**Records provided:**
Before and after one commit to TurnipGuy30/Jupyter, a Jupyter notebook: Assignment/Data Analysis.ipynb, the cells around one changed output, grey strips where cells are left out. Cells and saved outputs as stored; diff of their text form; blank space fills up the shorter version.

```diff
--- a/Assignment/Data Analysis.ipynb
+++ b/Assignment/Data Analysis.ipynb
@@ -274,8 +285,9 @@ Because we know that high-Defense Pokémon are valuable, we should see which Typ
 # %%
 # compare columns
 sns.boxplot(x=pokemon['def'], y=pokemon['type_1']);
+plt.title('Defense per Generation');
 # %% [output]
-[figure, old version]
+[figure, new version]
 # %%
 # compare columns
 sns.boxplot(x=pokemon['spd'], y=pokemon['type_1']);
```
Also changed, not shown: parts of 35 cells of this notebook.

**Problem requirements:** What is needed is the full listing, reproduced exactly.

**Task response:**
Before and after one commit to TurnipGuy30/Jupyter, a Jupyter notebook: Assignment/Data Analysis.ipynb, the cells around one changed output, grey strips where cells are left out. Cells and saved outputs as stored; diff of their text form; blank space fills up the shorter version.

```diff
--- a/Assignment/Data Analysis.ipynb
+++ b/Assignment/Data Analysis.ipynb
@@ -274,8 +285,9 @@ Because we know that high-Defense Pokémon are valuable, we should see which Typ
 # %%
 # compare columns
 sns.boxplot(x=pokemon['def'], y=pokemon['type_1']);
+plt.title('Defense per Generation');
 # %% [output]
-[figure, old version]
+[figure, new version]
 # %%
 # compare columns
 sns.boxplot(x=pokemon['spd'], y=pokemon['type_1']);
```
Also changed, not shown: parts of 35 cells of this notebook.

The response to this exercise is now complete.